With all the flooding in the Midwest in recent weeks, I recalled this photo of a flood in Rondout, circa 1938.
It's a striking image with the steam engine barreling through the floodwaters and an unidentified man in coveralls holding his dog.
The tiny, unincorporated Rondout is located between Knollwood and Libertyville along Route 176. It grew around the railroad lines that passed through it and was originally an agricultural area known as Sulphur Glen. It was supposedly renamed Rondout when a business from Rondout, New York considered moving there.
The site is famous for the largest train robbery in U.S. history which occurred there on the night of June 12, 1924. Chicago gangsters, including the Newton Boys out of Texas, stopped a U.S. postal train on the Chicago, Milwaukee and St. Paul Railroad and stole an estimated $3 million in cash, bonds and jewelry. The crime was master-minded from the inside by U.S. postal inspector, William Fahy.
Gang members (minus Fahy) boarded the train wearing gas masks and carrying revolvers at the Buckley Road crossing near Rondout.

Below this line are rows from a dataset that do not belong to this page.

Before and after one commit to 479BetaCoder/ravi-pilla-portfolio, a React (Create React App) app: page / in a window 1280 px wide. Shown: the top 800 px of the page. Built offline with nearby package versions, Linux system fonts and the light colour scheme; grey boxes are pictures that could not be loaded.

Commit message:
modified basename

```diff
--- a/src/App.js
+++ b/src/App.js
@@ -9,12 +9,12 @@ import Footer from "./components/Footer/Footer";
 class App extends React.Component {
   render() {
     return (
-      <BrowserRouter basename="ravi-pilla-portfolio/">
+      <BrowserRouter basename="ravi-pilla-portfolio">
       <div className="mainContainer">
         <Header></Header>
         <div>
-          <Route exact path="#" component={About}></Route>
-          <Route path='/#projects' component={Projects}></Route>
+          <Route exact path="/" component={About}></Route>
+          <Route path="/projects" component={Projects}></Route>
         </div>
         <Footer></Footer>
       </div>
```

During the hold-up one of the gang, J.H. Wayne, was shot by another gang member when he was mistaken for part of the train crew. The injured man was seen in Chicago and reported to authorities.

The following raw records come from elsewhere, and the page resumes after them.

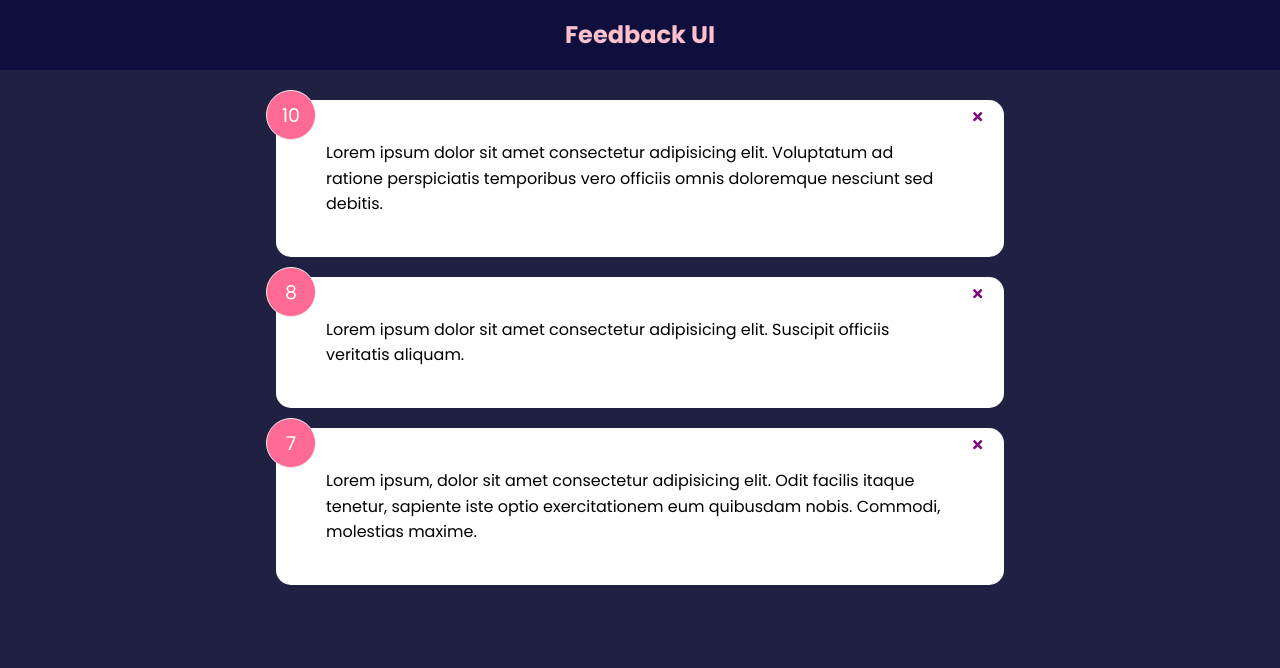
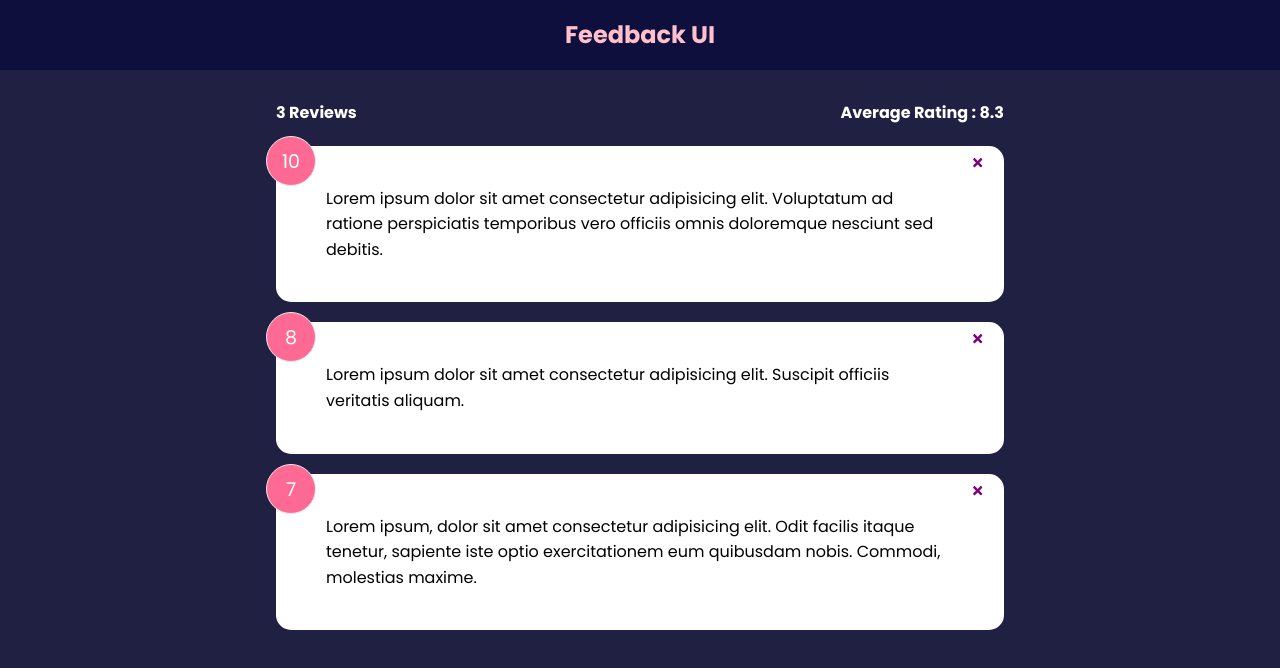
Before and after one commit to tech-and-me/react-feedback-app, a React (Create React App) app: page / in a window 1280 px wide. Shown: the top 668 px of the page. Built offline with nearby package versions, Linux system fonts and the light colour scheme.

Commit message:
counting total reviews and cal avg rating

```diff
--- a/src/App.js
+++ b/src/App.js
@@ -1,8 +1,8 @@
 import {useState} from 'react';
 import FeedbackList from './components/FeedbackList';
+import FeedbackStats from './components/FeedbackStats';
 import Header from './components/Header';
 import FeedbackData from './data/FeedbackData';
-
 
 
 
@@ -17,6 +17,7 @@
     <>
       <Header text="Feedback UI"/>
       <div className="container">
+        <FeedbackStats feedback={feedback}/>
         <FeedbackList feedback={feedback} handleDelete={deleteFeedback}/>
       </div>
     </>
--- /dev/null
+++ b/src/components/FeedbackStats.jsx
@@ -0,0 +1,21 @@
+import PropTypes from 'prop-types';
+
+const FeedbackStats = ({ feedback }) => {
+    let average = (feedback.reduce((accum,current) => {
+        return (accum + current.rating)
+    },0))/feedback.length;
+    average = average.toFixed(1).replace(/[.,]0$/,'');
+
+    return (
+        <div className="feedback-stats">
+            <h4>{feedback.length} Reviews</h4>
+            <h4>Average Rating : {isNaN(average) ? 0 : average}</h4>
+        </div>
+    )
+}
+
+FeedbackStats.propTypes = {
+    feedback: PropTypes.array.isRequired
+}
+
+export default FeedbackStats
```
Also changed, not shown: package.json (+8 -1 lines), 1 other file (tests, documents, lock files or other folders).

Headlines for June 15 from the Chicago Tribune read “Dying Man Gives Clew [sic] to Mail Robbers and Loot.” Within a few days most of the gang were arrested, and by August, Fahy was arrested, too. All were found guilty and sentenced from three to twenty-five years in prison.

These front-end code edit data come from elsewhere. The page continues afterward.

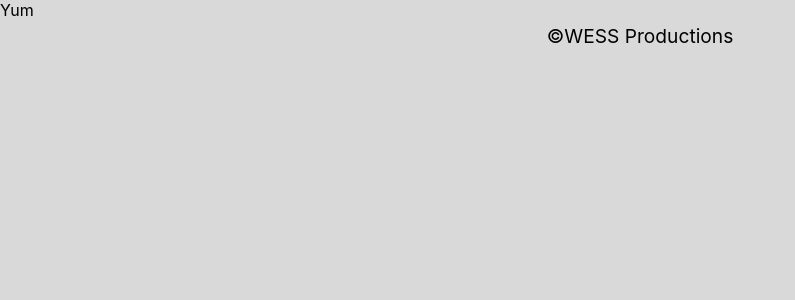
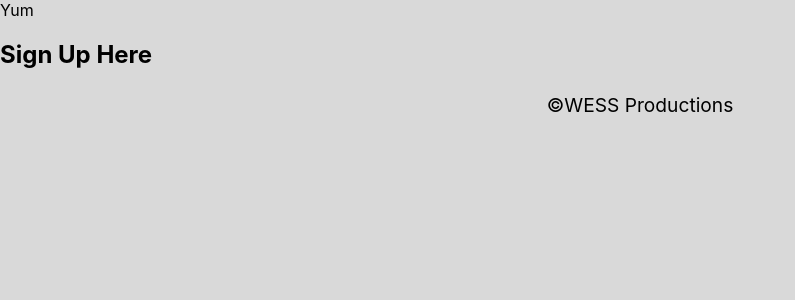
Before and after one commit to WESS-Productions/Recipe-App-Frontend, a React (Create React App) app: page /signup in a window 1280 px wide. Shown: the top 300 px of the page, without its empty margins (0-795 px from the left). Built offline with nearby package versions, Linux system fonts and the light colour scheme.

Commit message:
progress

```diff
--- a/src/pages/RecipeShow.js
+++ b/src/pages/RecipeShow.js
@@ -2,7 +2,7 @@ import React from "react"
 
 
 const RecipeShow = () => {
-    return(
+    return (
         <>
         <h2>Welcome</h2>
 
--- a/src/pages/SignUp.js
+++ b/src/pages/SignUp.js
@@ -2,6 +2,11 @@ import React from "react"
 
 
 const SignUp = () => {
+    return (
+        <>
+        <h2>Sign Up Here</h2>
+        </>
+    )
 
 }
 
```
Also changed, not shown: 1 other file (tests, documents, lock files or other folders).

To this day, more than $1 million has never been recovered.